**DIRECTIONS:**
A single number is expected: the count of lines in the entries below that contain "Normal".
━━ RECORDS SUPPLIED
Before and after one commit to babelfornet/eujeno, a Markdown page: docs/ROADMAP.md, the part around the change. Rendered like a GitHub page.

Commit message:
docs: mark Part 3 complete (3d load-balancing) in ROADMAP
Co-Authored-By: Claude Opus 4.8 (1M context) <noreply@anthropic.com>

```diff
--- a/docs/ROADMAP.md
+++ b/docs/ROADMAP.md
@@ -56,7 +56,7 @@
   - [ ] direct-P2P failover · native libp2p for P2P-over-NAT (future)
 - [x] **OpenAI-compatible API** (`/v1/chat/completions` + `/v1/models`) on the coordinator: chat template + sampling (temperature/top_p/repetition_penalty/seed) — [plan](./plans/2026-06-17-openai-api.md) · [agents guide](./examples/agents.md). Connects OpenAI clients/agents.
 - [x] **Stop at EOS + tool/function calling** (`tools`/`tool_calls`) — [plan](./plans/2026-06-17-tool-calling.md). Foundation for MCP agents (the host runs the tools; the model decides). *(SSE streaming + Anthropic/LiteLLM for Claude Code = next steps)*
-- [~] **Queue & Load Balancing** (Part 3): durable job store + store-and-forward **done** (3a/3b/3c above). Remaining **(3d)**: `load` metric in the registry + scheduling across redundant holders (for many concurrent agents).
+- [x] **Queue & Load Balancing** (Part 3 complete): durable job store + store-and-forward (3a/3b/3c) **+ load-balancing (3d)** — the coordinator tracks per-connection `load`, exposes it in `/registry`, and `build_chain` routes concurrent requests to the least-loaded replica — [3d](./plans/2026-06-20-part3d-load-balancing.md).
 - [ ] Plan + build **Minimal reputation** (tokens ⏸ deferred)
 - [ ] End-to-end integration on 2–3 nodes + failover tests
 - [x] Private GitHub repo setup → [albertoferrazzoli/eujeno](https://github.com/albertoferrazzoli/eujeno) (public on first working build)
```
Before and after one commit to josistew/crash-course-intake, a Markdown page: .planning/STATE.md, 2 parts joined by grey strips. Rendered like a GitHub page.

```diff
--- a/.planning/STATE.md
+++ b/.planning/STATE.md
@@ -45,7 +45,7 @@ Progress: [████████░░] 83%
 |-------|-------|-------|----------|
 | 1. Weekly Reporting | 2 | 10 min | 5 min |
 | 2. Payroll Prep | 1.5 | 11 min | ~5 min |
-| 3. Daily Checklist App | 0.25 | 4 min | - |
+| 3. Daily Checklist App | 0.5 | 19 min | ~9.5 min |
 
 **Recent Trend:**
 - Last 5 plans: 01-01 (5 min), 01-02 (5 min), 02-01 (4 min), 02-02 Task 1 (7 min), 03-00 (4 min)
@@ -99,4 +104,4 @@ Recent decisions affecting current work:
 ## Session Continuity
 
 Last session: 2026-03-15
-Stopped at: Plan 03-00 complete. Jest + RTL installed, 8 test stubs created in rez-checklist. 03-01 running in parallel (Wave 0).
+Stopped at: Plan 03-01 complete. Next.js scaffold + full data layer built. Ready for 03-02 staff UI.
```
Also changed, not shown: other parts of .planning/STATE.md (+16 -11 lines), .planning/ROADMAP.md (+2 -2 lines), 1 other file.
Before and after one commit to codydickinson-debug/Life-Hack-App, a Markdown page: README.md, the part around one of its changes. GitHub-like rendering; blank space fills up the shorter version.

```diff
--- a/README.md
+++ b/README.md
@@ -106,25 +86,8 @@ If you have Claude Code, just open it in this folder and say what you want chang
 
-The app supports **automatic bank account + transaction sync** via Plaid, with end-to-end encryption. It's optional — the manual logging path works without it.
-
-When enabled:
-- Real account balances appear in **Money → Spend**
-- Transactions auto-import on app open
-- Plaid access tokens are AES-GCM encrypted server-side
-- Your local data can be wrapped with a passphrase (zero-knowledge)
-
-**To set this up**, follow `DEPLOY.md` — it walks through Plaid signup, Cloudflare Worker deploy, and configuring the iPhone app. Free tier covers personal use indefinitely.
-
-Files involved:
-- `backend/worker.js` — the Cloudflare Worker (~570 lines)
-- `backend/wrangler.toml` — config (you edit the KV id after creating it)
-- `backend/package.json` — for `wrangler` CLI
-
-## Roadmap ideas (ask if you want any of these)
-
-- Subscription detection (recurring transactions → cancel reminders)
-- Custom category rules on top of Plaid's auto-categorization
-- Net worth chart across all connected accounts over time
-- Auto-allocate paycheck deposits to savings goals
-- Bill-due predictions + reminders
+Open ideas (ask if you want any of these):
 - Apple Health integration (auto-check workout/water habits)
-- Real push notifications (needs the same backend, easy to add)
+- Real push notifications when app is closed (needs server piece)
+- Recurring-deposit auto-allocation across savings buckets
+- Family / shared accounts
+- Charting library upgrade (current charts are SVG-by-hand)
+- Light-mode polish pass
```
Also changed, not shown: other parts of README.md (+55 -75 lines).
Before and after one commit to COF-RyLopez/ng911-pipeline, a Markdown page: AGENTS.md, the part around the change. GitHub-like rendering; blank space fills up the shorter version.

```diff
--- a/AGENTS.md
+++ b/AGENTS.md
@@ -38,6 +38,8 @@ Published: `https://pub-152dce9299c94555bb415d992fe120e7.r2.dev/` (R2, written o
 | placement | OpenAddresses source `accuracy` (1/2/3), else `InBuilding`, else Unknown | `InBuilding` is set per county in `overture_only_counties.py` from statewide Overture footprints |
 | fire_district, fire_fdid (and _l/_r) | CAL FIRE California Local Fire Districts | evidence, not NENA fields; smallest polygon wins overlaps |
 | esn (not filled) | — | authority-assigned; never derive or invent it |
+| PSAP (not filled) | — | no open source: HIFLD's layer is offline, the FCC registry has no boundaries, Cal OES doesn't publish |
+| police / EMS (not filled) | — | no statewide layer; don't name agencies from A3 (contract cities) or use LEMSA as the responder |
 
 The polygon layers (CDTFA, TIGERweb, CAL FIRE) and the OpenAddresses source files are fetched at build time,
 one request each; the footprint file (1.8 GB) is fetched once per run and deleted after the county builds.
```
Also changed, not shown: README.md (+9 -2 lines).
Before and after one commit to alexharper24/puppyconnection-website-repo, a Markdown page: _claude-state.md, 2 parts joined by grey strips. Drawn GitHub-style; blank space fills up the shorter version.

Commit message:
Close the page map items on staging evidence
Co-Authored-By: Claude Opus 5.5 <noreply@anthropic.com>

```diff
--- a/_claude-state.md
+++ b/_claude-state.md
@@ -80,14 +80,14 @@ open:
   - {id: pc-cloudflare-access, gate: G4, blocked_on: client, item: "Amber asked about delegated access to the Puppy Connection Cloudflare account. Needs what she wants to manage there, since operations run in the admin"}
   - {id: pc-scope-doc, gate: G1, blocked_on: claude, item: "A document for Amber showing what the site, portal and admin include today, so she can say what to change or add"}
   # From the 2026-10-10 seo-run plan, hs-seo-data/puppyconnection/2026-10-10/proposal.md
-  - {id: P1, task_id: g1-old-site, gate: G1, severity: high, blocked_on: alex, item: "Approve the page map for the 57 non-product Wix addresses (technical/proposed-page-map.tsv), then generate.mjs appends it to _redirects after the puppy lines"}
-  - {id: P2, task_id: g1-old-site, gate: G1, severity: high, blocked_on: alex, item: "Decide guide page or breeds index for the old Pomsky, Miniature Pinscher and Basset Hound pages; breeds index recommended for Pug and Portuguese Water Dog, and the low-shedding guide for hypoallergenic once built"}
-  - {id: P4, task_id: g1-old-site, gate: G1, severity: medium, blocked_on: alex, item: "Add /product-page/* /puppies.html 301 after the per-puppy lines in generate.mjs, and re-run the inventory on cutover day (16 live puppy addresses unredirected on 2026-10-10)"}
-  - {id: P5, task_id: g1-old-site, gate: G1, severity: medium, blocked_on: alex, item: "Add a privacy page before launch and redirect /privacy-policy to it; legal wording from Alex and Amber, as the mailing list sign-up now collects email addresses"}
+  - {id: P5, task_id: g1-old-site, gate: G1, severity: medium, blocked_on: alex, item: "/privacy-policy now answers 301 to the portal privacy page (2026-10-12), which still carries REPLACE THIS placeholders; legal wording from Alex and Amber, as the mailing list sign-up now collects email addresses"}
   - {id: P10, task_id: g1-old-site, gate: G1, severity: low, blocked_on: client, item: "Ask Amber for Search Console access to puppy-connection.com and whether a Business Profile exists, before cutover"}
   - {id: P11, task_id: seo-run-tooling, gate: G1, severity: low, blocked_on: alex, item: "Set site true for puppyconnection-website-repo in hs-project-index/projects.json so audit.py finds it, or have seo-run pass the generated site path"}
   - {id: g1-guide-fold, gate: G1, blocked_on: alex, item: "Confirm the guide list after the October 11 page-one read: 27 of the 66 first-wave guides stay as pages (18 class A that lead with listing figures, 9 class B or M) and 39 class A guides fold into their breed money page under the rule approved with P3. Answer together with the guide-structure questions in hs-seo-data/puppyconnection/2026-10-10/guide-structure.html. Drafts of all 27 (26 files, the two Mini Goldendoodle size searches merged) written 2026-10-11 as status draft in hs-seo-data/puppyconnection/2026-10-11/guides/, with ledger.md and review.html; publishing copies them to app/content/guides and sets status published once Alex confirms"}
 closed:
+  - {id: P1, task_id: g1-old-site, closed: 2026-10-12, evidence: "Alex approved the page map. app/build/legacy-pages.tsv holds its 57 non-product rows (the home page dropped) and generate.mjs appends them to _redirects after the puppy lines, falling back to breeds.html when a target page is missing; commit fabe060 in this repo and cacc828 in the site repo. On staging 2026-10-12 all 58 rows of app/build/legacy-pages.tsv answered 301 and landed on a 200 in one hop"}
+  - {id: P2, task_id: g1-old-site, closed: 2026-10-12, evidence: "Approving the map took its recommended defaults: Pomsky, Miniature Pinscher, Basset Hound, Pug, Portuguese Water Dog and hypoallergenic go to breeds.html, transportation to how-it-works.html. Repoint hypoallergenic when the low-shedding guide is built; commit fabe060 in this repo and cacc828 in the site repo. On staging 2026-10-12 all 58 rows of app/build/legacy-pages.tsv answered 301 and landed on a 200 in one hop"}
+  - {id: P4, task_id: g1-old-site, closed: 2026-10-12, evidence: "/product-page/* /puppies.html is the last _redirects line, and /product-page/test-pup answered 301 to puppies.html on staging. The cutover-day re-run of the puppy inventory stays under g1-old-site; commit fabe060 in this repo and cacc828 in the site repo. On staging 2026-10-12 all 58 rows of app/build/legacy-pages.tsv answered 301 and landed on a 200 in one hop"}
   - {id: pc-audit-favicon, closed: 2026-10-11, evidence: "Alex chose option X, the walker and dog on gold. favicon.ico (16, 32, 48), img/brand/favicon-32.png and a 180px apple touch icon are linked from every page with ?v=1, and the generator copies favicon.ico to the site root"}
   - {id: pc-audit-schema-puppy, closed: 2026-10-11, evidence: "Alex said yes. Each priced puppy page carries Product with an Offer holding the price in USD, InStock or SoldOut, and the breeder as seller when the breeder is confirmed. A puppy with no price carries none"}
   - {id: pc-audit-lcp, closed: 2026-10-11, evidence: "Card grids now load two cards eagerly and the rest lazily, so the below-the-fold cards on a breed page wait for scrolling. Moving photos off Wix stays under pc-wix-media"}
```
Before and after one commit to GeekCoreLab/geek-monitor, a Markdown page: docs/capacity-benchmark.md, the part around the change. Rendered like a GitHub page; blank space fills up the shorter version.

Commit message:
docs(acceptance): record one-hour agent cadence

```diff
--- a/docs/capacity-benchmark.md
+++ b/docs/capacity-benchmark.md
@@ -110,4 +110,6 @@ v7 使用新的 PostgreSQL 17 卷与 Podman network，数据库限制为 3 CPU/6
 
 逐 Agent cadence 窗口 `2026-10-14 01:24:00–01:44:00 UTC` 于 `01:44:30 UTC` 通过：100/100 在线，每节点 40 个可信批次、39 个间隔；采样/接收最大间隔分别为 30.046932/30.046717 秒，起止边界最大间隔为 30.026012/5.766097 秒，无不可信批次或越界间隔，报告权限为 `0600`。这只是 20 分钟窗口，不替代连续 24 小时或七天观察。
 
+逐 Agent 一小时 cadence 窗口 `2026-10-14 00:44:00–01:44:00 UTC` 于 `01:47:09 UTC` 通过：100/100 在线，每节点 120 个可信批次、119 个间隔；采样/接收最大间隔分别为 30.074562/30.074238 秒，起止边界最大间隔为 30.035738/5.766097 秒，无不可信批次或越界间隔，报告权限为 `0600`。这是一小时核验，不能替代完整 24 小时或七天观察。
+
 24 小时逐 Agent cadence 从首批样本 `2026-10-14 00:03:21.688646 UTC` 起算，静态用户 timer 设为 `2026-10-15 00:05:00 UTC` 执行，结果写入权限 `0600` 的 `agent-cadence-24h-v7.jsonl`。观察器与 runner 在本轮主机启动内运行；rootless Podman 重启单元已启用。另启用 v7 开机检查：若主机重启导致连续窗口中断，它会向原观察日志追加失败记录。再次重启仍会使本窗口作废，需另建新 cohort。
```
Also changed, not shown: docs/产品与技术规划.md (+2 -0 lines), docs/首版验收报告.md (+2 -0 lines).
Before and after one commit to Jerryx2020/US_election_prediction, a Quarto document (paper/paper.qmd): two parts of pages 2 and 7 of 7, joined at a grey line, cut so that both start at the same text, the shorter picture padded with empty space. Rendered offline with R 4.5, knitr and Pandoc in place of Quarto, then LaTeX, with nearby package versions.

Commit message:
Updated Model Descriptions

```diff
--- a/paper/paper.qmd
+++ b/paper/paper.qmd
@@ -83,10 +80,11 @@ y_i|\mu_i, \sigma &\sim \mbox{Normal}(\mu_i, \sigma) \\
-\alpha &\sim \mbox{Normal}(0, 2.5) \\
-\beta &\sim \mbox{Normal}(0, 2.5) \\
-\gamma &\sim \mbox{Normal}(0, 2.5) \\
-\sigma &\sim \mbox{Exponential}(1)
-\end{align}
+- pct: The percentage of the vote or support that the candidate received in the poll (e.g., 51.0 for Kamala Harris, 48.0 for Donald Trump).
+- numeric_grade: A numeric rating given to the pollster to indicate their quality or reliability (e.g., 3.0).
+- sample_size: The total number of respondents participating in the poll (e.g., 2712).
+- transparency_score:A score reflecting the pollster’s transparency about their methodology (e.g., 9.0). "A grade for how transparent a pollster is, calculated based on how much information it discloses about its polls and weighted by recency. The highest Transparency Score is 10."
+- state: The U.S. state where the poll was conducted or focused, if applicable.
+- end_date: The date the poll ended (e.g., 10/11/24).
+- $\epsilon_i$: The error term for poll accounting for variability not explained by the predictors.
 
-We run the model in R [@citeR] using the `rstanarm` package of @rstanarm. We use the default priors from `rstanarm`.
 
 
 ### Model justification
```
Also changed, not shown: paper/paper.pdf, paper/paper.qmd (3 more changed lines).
━━━━
**ANSWER FOR THE TASK:**
4